───── Listed records

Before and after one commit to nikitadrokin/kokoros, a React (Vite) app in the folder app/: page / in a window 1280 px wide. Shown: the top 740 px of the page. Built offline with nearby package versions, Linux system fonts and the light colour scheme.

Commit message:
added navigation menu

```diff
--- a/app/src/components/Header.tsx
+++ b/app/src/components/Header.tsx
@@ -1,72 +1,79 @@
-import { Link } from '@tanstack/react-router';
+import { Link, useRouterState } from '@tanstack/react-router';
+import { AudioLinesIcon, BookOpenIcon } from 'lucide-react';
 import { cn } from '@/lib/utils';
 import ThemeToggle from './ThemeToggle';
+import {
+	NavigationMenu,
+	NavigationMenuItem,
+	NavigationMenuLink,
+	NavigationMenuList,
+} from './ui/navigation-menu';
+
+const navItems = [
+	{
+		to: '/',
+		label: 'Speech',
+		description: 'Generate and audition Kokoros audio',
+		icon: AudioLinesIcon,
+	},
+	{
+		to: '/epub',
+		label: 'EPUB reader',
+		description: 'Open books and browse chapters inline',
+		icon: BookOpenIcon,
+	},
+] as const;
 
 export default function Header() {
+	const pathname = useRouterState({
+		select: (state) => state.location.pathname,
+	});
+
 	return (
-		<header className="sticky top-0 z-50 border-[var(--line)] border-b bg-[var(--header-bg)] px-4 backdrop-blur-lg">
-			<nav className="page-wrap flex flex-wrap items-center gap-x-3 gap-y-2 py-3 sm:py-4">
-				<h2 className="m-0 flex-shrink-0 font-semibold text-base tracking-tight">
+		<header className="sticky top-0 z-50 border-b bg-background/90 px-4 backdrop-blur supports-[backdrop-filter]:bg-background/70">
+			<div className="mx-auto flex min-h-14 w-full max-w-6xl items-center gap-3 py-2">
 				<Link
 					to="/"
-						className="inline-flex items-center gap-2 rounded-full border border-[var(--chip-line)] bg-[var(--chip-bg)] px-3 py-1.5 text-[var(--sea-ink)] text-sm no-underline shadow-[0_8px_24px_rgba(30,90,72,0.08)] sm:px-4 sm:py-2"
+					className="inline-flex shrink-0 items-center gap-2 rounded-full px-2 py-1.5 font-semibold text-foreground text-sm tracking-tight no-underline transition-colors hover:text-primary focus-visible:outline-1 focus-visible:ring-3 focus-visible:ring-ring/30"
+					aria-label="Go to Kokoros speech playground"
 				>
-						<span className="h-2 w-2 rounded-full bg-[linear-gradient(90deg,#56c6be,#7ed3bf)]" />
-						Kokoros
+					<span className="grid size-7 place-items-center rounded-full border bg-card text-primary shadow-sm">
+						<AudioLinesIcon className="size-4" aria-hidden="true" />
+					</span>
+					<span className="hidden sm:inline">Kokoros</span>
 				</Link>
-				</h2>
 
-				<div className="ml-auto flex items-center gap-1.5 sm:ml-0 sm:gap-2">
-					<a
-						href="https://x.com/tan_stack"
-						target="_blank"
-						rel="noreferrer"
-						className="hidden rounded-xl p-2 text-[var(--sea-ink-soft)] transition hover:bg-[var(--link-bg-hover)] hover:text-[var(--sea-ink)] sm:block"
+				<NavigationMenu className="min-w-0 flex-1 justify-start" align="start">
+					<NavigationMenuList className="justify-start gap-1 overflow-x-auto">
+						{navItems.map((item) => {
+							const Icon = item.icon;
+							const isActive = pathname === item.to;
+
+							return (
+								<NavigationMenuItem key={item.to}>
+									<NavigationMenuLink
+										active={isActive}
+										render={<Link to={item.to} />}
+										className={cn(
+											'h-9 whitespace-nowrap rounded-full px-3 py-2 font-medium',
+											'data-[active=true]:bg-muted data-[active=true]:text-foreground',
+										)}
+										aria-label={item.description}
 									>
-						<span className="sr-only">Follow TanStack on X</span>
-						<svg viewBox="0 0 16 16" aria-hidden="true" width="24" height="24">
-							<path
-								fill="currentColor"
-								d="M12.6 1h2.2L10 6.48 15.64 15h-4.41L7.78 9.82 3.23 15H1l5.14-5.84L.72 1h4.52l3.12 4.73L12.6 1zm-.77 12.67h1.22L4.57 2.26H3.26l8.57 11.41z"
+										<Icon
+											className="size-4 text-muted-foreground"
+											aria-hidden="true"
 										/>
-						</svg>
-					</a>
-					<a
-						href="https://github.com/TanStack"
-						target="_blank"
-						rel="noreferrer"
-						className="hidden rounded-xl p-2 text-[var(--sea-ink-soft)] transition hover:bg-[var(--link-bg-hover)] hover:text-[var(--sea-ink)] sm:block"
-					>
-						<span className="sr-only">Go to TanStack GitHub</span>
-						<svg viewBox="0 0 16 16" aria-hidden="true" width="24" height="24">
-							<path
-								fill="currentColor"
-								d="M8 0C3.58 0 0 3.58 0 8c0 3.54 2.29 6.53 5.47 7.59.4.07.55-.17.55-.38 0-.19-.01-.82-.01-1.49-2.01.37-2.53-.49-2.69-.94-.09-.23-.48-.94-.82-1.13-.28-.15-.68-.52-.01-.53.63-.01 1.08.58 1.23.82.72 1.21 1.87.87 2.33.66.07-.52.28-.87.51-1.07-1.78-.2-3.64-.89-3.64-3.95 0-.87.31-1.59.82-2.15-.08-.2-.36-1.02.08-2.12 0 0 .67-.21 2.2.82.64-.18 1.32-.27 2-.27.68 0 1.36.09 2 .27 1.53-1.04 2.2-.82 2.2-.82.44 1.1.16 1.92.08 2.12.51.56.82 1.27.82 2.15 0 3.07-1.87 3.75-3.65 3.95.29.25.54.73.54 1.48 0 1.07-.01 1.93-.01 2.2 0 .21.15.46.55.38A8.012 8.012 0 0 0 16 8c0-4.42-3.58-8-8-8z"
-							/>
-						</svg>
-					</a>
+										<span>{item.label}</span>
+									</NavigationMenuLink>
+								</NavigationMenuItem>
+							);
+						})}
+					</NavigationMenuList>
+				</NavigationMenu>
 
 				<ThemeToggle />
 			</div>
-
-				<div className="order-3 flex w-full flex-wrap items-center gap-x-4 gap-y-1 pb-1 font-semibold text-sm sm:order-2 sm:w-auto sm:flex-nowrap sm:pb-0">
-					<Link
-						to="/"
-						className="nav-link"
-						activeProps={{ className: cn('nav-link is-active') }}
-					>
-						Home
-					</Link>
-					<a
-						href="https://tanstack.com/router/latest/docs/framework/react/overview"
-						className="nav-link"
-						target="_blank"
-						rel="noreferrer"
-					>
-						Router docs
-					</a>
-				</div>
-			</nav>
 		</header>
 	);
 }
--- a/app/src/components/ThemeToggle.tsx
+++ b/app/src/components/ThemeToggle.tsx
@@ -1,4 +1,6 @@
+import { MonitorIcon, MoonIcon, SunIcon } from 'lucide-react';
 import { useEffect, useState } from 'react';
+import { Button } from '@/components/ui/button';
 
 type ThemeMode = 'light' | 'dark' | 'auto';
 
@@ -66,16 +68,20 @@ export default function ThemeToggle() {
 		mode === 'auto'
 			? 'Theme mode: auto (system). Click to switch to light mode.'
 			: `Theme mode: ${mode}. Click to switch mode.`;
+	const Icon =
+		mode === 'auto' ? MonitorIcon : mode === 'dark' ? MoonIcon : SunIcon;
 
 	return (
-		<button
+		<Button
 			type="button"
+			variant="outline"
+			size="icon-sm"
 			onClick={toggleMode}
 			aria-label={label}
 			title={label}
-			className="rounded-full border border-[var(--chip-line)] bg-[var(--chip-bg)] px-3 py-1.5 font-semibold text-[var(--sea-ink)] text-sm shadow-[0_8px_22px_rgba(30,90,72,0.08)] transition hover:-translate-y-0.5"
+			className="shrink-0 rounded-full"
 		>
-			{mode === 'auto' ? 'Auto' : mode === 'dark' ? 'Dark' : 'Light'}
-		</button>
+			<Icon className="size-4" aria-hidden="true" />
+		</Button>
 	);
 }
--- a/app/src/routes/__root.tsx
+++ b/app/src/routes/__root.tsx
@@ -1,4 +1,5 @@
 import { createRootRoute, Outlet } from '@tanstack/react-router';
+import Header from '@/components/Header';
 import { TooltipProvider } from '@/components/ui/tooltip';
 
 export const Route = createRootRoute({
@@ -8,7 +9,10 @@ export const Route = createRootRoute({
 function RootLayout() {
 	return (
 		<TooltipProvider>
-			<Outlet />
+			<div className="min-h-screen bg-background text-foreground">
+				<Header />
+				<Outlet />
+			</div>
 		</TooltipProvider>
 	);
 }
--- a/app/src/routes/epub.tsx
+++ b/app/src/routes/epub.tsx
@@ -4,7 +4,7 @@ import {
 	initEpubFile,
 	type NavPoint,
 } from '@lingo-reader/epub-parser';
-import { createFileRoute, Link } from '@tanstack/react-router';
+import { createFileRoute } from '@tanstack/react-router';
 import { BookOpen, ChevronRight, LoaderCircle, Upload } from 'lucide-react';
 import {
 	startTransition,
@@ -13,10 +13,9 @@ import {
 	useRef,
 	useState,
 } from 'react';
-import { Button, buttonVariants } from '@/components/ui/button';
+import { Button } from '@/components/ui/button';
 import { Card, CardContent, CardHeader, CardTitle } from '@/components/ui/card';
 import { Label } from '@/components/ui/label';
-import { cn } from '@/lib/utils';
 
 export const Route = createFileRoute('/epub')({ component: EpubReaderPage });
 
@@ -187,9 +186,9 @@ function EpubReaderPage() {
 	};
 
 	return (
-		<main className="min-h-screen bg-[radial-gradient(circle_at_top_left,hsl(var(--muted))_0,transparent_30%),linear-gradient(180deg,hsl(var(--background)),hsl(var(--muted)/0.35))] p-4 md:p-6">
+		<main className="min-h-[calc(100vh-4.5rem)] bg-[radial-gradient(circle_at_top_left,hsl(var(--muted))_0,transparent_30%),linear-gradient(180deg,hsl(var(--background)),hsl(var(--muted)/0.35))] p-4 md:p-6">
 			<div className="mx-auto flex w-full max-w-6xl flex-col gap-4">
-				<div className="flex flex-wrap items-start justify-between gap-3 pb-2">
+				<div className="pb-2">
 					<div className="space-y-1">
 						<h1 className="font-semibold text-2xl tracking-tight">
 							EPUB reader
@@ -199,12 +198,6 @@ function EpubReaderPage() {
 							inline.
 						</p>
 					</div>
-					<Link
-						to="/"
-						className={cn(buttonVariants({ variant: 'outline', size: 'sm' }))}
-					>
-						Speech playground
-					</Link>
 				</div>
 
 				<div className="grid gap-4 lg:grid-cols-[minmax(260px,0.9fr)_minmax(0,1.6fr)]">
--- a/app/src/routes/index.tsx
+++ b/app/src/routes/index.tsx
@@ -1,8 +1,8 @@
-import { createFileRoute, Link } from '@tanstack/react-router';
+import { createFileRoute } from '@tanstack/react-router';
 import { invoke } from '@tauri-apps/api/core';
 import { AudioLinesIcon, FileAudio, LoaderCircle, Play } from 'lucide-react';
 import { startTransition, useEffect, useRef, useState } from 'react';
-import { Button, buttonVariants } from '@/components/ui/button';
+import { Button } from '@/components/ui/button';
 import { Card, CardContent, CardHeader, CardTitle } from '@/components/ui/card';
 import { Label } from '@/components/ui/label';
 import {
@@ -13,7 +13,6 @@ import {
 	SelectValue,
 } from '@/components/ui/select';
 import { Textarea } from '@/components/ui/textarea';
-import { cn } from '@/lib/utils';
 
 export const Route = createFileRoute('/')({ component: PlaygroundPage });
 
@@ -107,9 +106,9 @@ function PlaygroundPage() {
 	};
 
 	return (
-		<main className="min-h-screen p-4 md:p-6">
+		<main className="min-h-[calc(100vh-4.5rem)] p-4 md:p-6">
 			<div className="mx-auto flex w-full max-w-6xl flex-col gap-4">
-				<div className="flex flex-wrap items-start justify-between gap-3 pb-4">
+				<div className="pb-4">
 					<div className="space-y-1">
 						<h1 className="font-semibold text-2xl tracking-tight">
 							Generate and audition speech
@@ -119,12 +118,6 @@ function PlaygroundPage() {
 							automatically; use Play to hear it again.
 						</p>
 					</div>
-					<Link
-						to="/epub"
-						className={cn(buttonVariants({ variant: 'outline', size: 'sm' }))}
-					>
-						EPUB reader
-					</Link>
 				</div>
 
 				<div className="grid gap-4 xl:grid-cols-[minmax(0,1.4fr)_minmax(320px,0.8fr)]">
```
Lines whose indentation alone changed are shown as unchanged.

──────────

Task brief » In the data above, which lines have "size"? Report each of them.

Written reply »
+					<span className="grid size-7 place-items-center rounded-full border bg-card text-primary shadow-sm">
+						<AudioLinesIcon className="size-4" aria-hidden="true" />
+											className="size-4 text-muted-foreground"
+			size="icon-sm"
+			<Icon className="size-4" aria-hidden="true" />
-						className={cn(buttonVariants({ variant: 'outline', size: 'sm' }))}
-						className={cn(buttonVariants({ variant: 'outline', size: 'sm' }))}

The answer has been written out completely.